“In this instance, the [engine] manufacturer raised an urgent work card but the relevant department did not give due recognition to it and released the aircraft for commercial flights," the CAASL has said. Reportedly, the engine manufacturer alerted the carrier already on January 5 but SriLankan only conducted a thorough inspection on January 19, arguing that the aircraft had been unavailable for maintenance earlier due to "engagement in commercial flights".

During follow-up audits, the CAASL has established that the "lackadaisical" approach of SriLankan Airlines to maintenance has not been rectified yet and, as such, the carrier's ETOPS certification for the neo Family aircraft will continue to be suspended.

The CAASL has further clearly stated that the mid-flight shutdown did not occur due to any manufacturing defects but solely because of SriLankan's negligence.

Flightradar24 ADS-B data shows that the affected aircraft has returned to Colombo Int'l on January 31 and has been in normal operation ever since.

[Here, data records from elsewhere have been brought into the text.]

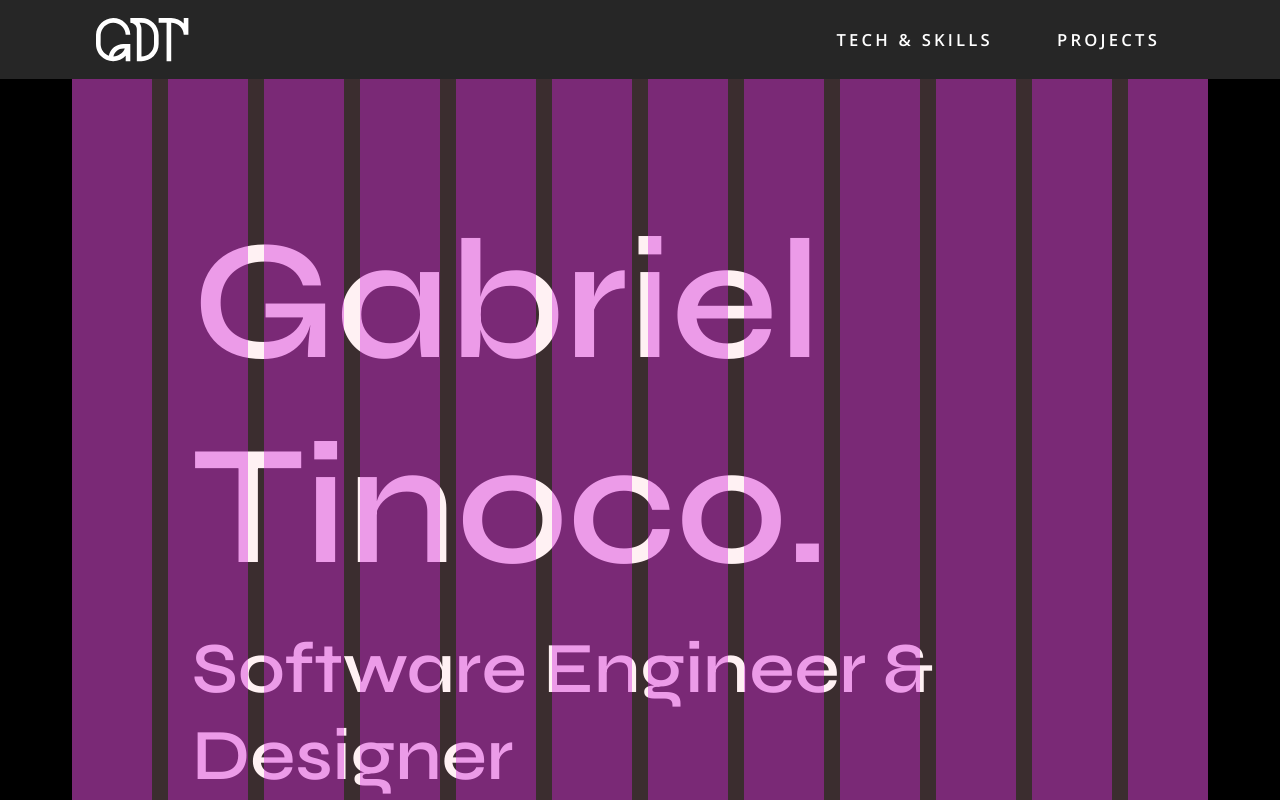
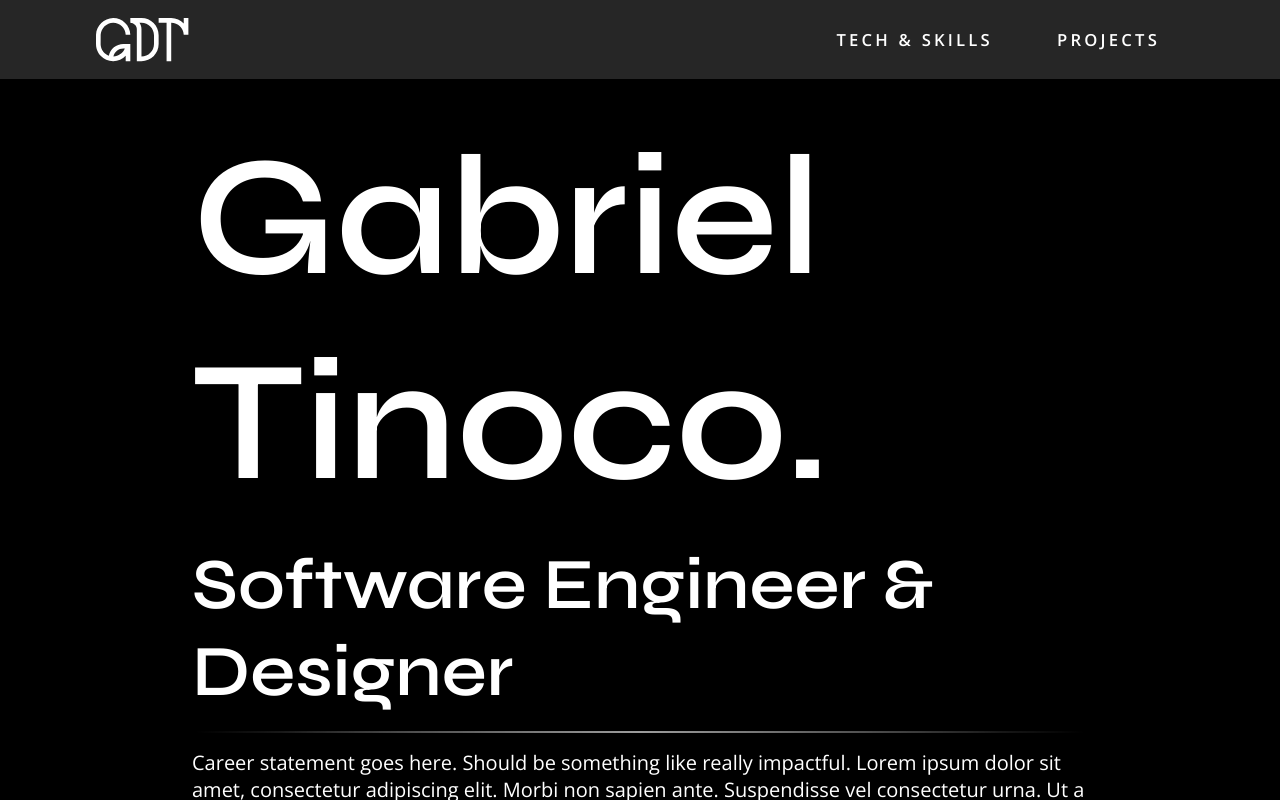
Before and after one commit to Gatinoko/Portfolio, a Next.js app: page / in a window 1280 px wide. Shown: the top 800 px of the page. Built offline with nearby package versions, Linux system fonts and the light colour scheme.

Commit message:
fix(pages): Fixed key property error on index page's components

```diff
--- a/pages/index.scss
+++ b/pages/index.scss
@@ -11,6 +11,7 @@
 
 	padding: 0 get-responsive-spacing-value(custom-pairs, spacing-s-5xl) 0
 		get-responsive-spacing-value(custom-pairs, spacing-s-5xl);
+	padding-top: get-responsive-spacing-value(one-up-pairs, spacing-s-m);
 }
 
 .information-page {
@@ -27,18 +28,11 @@
 
 	align-items: center;
 	height: fit-content;
-	gap: get-spacing-value(spacing-64);
+	gap: get-spacing-value(spacing-128);
 
 	background-color: rgb(0, 0, 0);
-	padding-top: get-responsive-spacing-value(one-up-pairs, spacing-2xl-3xl);
 
-	@include screen-breakpoint(tablet, mobile) {
-		padding-top: get-responsive-spacing-value(one-up-pairs, spacing-m-l);
-	}
-	@include screen-breakpoint(tablet) {
-		gap: get-spacing-value(spacing-48);
-	}
-	@include screen-breakpoint(mobile) {
+	@include screen-breakpoint(mobile, tablet) {
 		gap: get-spacing-value(spacing-48);
 	}
 }
--- a/pages/index.tsx
+++ b/pages/index.tsx
@@ -1,20 +1,16 @@
-import RevealAnimation from '@/utilities/reveal-animation';
 import PageSection from '@/components/page-section/page-section';
-import Icon, { IconSizes } from '@/components/icon/icon';
-import Chip from '@/components/chipCloud/chip/chip';
+import Icon from '@/components/icon/icon';
 import ChipCloud from '@/components/chipCloud/chipCloud';
 import WorkTimeline from '@/components/work-timeline/work-timeline';
 import TimelineItem from '@/components/work-timeline/timeline-item/timeline-item';
 import ProjectItem from '@/components/project-box/project-item/project-item';
 import ProjectBox from '@/components/project-box/project-box';
 import TimelineSubitem from '@/components/work-timeline/timeline-subitem/timeline-subitem';
-import Button from '@/components/button/button';
-import ColumnGrid from '@/components/column-grid/column-grid';
 
 export default function Index(props: any, rootMainRef: any) {
 	return (
 		<>
-			<ColumnGrid platform={'responsive'} />
+			{/* <ColumnGrid platform={'responsive'} /> */}
 			<main
 				className={'main'}
 				id='root-main'>
@@ -261,32 +257,32 @@ export default function Index(props: any, rootMainRef: any) {
 							website, where the user could create, read, edit, and delete game tournaments`}
 								icons={[
 									<Icon
-										key={'1'}
+										key={'projectItemIcon-1'}
 										name={'nodejs'}
 										size={'small'}
 									/>,
 									<Icon
-										key={'1'}
+										key={'projectItemIcon-2'}
 										name={'angular'}
 										size={'small'}
 									/>,
 									<Icon
-										key={'1'}
+										key={'projectItemIcon-3'}
 										name={'html5'}
 										size={'small'}
 									/>,
 									<Icon
-										key={'1'}
+										key={'projectItemIcon-4'}
 										name={'css3'}
 										size={'small'}
 									/>,
 									<Icon
-										key={'1'}
+										key={'projectItemIcon-5'}
 										name={'mongodb'}
 										size={'small'}
 									/>,
 									<Icon
-										key={'1'}
+										key={'projectItemIcon-6'}
 										name={'express'}
 										size={'small'}
 									/>,
@@ -299,32 +295,32 @@ export default function Index(props: any, rootMainRef: any) {
 								description={`Created a website with information about my projects, services, contact information, and a login page`}
 								icons={[
 									<Icon
-										key={'1'}
+										key={'projectItemIcon-1'}
 										name={'nodejs'}
 										size={'small'}
 									/>,
 									<Icon
-										key={'1'}
+										key={'projectItemIcon-2'}
 										name={'html5'}
 										size={'small'}
 									/>,
 									<Icon
-										key={'1'}
+										key={'projectItemIcon-3'}
 										name={'css3'}
 										size={'small'}
 									/>,
 									<Icon
-										key={'1'}
+										key={'projectItemIcon-4'}
 										name={'mongodb'}
 										size={'small'}
 									/>,
 									<Icon
-										key={'1'}
+										key={'projectItemIcon-5'}
 										name={'express'}
 										size={'small'}
 									/>,
 									<Icon
-										key={'1'}
+										key={'projectItemIcon-6'}
 										name={'ejs'}
 										size={'small'}
 									/>,
@@ -338,12 +334,12 @@ export default function Index(props: any, rootMainRef: any) {
 								information, delete music, and play the user’s selected music`}
 								icons={[
 									<Icon
-										key={'1'}
+										key={'projectItemIcon-1'}
 										name={'nodejs'}
 										size={'small'}
 									/>,
 									<Icon
-										key={'1'}
+										key={'projectItemIcon-2'}
 										name={'angular'}
 										size={'small'}
 									/>,
```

According to the ch-aviation fleets module, SriLankan Airlines currently operates two A320neos and three A321neos, with a further unit of the latter type poised for imminent delivery.

The debt-ridden Sri Lankan flag carrier currently deploys its A320neo and A321neo aircraft out of Colombo to Abu Dhabi Int'l, Bahrain Int'l, Bangkok Suvarnabhumi, Doha Hamad Int'l, and Dubai Int'l, among others. All these flights, normally operated over the Bay of Bengal or the Arabian Sea, now have to follow routes along the coast of India, thus adding additional flight time. Services to India, Bangladesh, Pakistan, and the Maldives are not affected by the suspension of the ETOPS certification.

The limitation is one of the reasons for SriLankan's rapidly worsening punctuality. According to The Sunday Times, in February 2018 less than 70% of all carrier's flights departed Colombo on time with a total of 911 flights delayed by more than 15 minutes.